**Exercise objective**
Output the number of lines in the entries below with the string "Family" in them, and nothing further.

= = = =

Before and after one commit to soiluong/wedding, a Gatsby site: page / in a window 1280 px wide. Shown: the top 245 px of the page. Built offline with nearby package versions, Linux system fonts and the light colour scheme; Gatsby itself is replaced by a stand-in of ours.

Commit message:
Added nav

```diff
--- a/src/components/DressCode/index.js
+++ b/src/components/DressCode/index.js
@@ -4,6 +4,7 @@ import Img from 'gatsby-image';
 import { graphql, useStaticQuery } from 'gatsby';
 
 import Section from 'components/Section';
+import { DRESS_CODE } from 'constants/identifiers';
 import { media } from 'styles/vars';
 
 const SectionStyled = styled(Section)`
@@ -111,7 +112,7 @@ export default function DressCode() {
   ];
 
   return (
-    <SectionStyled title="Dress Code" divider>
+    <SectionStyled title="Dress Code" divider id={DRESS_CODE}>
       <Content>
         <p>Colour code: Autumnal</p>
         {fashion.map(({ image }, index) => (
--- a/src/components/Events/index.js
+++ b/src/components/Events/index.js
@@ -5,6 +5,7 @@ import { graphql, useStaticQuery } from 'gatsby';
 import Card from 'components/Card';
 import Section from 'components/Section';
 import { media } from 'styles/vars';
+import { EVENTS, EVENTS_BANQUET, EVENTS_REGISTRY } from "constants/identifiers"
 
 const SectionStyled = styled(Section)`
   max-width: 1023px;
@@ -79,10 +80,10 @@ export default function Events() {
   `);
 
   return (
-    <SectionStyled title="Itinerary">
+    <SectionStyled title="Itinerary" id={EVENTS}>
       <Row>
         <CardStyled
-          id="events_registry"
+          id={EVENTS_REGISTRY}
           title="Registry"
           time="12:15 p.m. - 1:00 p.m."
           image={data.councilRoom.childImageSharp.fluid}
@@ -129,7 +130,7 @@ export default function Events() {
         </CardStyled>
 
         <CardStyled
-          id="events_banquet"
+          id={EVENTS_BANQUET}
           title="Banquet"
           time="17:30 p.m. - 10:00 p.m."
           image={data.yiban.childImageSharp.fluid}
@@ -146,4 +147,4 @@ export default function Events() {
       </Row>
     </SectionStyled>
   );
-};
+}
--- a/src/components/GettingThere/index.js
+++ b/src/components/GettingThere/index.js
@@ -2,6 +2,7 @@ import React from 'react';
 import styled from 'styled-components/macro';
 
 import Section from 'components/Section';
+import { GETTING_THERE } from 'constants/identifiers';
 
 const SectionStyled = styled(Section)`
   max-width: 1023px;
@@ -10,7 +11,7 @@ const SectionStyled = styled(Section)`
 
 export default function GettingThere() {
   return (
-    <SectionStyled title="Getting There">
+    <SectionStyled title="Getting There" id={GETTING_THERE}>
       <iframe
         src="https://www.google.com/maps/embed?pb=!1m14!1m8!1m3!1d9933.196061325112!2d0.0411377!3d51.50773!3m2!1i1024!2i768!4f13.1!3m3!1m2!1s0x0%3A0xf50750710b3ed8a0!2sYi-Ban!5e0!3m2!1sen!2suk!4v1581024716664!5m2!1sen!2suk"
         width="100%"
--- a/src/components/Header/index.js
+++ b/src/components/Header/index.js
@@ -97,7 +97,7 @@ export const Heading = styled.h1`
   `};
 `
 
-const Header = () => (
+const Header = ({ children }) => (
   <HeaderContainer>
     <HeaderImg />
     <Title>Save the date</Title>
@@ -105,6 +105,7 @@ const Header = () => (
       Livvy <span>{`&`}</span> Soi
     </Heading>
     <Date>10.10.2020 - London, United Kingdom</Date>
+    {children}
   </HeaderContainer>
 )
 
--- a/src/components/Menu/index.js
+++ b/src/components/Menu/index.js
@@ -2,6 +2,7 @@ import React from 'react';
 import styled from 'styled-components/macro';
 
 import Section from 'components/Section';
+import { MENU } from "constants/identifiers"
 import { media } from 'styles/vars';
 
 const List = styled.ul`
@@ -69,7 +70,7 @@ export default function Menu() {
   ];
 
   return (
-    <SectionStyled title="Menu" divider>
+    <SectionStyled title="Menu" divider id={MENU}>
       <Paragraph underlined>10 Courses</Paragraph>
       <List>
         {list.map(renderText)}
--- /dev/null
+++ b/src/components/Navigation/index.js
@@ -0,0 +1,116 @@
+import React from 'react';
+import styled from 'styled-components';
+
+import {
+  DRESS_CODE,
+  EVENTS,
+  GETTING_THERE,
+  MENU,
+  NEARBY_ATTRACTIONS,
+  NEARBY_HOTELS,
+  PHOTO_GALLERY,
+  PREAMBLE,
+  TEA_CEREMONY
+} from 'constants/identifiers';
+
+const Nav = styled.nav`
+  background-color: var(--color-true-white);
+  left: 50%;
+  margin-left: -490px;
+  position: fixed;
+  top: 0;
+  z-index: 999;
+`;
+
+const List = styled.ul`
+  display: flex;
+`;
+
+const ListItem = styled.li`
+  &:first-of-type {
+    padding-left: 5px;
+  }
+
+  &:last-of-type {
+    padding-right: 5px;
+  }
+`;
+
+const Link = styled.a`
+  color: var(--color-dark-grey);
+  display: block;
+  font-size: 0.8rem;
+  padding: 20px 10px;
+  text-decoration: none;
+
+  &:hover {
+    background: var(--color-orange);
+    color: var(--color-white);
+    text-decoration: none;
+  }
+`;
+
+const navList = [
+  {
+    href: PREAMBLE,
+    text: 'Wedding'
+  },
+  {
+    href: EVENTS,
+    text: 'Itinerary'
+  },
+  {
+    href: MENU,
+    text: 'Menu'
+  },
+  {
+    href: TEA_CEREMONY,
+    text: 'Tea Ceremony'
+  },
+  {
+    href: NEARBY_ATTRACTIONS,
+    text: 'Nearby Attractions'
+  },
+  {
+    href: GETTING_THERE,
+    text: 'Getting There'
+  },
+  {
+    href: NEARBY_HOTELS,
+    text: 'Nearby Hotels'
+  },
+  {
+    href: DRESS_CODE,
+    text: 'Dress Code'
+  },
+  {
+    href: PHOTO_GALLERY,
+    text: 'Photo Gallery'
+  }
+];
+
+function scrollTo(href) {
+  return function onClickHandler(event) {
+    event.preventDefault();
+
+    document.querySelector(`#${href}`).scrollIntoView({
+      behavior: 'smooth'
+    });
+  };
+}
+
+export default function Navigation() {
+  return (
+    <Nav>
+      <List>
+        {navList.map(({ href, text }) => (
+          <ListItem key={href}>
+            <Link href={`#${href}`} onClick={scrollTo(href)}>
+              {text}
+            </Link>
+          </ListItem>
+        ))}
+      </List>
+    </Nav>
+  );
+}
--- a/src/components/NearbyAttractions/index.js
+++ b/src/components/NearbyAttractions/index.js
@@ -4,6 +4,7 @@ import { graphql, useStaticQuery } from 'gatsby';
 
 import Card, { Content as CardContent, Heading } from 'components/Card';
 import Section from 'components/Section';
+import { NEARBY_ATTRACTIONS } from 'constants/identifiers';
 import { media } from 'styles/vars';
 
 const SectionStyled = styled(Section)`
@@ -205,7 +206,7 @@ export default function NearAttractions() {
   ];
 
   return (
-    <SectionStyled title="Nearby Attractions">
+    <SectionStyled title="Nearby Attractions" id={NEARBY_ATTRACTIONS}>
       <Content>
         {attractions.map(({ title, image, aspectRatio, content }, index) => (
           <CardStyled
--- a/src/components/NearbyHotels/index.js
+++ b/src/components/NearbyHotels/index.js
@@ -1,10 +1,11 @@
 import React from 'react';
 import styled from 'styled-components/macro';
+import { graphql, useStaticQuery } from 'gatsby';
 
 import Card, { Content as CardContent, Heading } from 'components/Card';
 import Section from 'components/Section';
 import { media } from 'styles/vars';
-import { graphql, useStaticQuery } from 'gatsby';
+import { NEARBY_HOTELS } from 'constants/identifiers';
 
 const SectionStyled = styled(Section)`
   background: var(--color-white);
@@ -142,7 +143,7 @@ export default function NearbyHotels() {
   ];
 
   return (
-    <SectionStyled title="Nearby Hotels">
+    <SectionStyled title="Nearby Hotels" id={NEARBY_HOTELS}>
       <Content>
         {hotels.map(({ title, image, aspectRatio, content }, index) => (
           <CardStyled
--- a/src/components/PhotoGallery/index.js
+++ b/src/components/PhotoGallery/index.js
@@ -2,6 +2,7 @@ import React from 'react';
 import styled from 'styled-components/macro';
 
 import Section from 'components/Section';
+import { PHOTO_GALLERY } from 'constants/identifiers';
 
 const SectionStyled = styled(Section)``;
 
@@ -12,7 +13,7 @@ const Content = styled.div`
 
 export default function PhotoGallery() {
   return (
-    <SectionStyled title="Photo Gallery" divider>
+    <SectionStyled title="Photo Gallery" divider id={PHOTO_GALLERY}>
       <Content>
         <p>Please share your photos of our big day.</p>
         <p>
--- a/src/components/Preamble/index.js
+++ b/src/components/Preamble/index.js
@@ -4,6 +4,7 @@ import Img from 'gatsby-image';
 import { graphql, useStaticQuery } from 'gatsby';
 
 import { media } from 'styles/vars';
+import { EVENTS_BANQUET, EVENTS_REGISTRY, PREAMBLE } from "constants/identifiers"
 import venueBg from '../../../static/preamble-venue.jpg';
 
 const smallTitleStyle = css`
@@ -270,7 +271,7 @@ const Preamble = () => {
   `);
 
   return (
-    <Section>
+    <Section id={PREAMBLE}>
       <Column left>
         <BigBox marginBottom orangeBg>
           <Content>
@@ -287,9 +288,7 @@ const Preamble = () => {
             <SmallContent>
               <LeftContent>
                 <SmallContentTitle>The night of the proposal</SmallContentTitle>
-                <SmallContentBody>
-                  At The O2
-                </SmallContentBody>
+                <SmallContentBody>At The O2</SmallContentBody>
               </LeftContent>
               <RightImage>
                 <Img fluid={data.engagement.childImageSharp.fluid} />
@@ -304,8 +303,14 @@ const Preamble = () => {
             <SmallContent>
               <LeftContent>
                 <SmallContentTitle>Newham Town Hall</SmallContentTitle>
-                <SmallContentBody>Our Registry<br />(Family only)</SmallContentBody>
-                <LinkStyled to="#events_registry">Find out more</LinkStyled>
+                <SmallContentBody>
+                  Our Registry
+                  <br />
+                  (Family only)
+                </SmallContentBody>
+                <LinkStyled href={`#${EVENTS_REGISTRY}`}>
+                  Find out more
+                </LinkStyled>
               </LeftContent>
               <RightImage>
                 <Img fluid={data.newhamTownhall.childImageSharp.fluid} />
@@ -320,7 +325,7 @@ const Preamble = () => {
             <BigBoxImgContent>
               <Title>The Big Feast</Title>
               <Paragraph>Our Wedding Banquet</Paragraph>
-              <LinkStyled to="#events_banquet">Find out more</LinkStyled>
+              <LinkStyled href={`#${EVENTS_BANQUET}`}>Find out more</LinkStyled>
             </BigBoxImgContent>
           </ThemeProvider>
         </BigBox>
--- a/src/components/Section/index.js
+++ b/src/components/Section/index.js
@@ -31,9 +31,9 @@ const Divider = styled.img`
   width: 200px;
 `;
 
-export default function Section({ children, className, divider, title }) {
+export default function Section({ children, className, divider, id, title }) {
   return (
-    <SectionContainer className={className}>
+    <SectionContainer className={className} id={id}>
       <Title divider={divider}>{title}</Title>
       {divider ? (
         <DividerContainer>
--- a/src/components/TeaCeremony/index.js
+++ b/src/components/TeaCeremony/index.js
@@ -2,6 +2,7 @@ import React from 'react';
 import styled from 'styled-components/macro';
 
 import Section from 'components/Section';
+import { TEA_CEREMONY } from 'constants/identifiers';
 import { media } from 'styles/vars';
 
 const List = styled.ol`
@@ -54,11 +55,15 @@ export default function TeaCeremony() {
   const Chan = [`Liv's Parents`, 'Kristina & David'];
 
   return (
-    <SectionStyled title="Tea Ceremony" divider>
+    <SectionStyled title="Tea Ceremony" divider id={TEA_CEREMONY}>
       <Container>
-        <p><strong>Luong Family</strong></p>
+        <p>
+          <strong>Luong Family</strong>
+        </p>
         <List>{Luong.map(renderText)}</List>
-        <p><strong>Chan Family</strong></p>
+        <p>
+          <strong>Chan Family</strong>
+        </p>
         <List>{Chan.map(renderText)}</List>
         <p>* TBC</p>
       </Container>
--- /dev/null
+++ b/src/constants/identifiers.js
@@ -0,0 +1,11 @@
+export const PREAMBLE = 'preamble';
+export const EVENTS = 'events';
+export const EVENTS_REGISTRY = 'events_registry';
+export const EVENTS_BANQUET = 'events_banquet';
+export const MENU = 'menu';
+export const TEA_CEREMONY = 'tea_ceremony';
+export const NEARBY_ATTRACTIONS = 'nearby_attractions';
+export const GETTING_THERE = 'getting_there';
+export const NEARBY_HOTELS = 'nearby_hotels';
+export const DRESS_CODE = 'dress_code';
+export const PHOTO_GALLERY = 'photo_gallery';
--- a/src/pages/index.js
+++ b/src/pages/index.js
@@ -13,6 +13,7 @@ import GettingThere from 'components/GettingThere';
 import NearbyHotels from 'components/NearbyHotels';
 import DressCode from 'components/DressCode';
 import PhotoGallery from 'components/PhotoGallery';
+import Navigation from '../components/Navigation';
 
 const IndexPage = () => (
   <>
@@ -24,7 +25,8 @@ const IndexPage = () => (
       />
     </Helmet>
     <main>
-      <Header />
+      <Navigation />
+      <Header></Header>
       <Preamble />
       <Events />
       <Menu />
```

= = = =

**Answer space**
6